[[ Extracted material open ]]

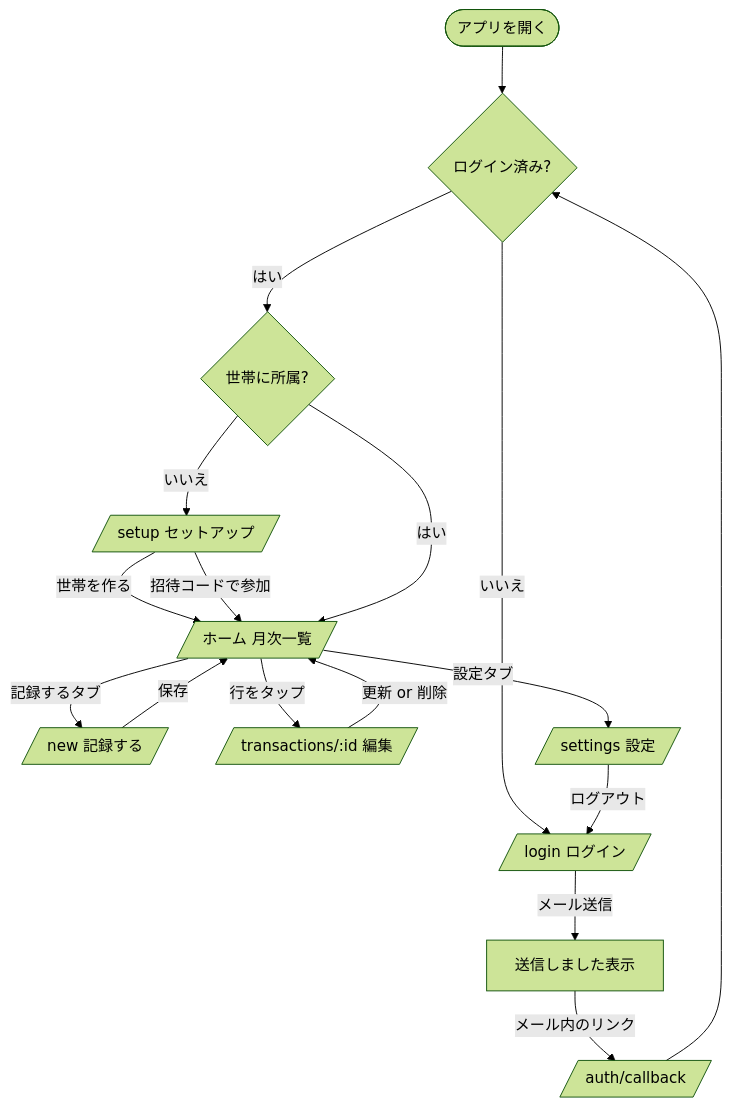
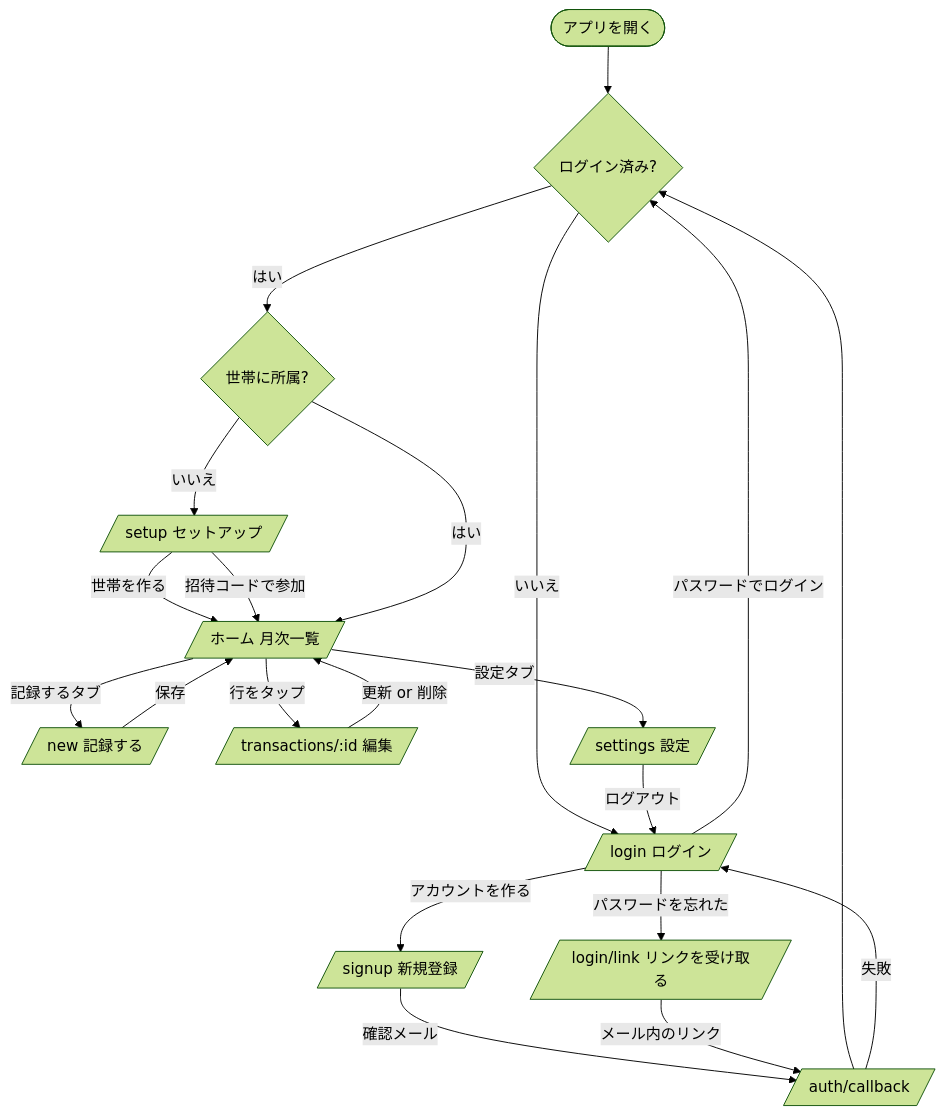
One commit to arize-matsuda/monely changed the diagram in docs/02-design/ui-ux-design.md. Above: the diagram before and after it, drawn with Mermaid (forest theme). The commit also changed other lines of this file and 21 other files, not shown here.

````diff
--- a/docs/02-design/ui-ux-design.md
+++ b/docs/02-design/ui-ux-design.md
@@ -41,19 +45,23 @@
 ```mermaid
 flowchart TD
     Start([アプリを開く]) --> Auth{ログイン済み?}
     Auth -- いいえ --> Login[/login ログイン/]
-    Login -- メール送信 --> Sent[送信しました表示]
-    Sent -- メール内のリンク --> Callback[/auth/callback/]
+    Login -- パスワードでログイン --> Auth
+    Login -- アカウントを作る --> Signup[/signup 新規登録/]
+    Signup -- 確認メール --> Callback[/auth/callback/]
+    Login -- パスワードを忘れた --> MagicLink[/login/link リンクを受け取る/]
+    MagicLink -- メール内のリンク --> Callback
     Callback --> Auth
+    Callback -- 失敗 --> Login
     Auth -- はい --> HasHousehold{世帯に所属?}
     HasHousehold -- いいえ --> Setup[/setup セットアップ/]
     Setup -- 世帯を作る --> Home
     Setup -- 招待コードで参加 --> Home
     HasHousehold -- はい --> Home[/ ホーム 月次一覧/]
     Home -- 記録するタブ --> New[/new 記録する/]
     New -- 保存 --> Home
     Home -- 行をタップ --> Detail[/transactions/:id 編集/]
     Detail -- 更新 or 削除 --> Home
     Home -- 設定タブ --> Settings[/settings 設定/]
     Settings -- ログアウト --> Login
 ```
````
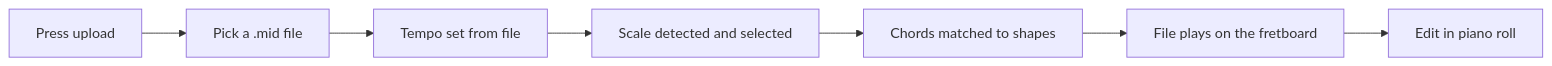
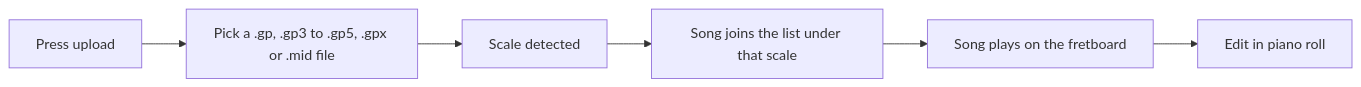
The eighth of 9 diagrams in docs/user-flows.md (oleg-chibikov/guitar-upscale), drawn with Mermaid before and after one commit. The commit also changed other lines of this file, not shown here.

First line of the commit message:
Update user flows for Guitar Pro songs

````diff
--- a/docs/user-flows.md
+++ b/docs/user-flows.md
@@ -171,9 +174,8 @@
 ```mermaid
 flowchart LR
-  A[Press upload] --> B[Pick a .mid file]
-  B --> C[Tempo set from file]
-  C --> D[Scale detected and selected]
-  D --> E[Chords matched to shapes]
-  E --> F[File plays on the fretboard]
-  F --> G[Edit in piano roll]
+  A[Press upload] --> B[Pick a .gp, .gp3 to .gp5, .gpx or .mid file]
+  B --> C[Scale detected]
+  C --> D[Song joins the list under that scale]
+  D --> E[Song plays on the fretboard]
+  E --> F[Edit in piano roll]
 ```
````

[[ Extracted material closed ]]

Required work:
Take the lines from the one that contains "MagicLink -- メール内のリンク --> Callback" down to the last line of the listing above, both included, and set them down exactly, leaving out pictures.

Reply to the task:
+    MagicLink -- メール内のリンク --> Callback
     Callback --> Auth
+    Callback -- 失敗 --> Login
     Auth -- はい --> HasHousehold{世帯に所属?}
     HasHousehold -- いいえ --> Setup[/setup セットアップ/]
     Setup -- 世帯を作る --> Home
     Setup -- 招待コードで参加 --> Home
     HasHousehold -- はい --> Home[/ ホーム 月次一覧/]
     Home -- 記録するタブ --> New[/new 記録する/]
     New -- 保存 --> Home
     Home -- 行をタップ --> Detail[/transactions/:id 編集/]
     Detail -- 更新 or 削除 --> Home
     Home -- 設定タブ --> Settings[/settings 設定/]
     Settings -- ログアウト --> Login
 ```
````
The eighth of 9 diagrams in docs/user-flows.md (oleg-chibikov/guitar-upscale), drawn with Mermaid before and after one commit. The commit also changed other lines of this file, not shown here.

First line of the commit message:
Update user flows for Guitar Pro songs

````diff
--- a/docs/user-flows.md
+++ b/docs/user-flows.md
@@ -171,9 +174,8 @@
 ```mermaid
 flowchart LR
-  A[Press upload] --> B[Pick a .mid file]
-  B --> C[Tempo set from file]
-  C --> D[Scale detected and selected]
-  D --> E[Chords matched to shapes]
-  E --> F[File plays on the fretboard]
-  F --> G[Edit in piano roll]
+  A[Press upload] --> B[Pick a .gp, .gp3 to .gp5, .gpx or .mid file]
+  B --> C[Scale detected]
+  C --> D[Song joins the list under that scale]
+  D --> E[Song plays on the fretboard]
+  E --> F[Edit in piano roll]
 ```
````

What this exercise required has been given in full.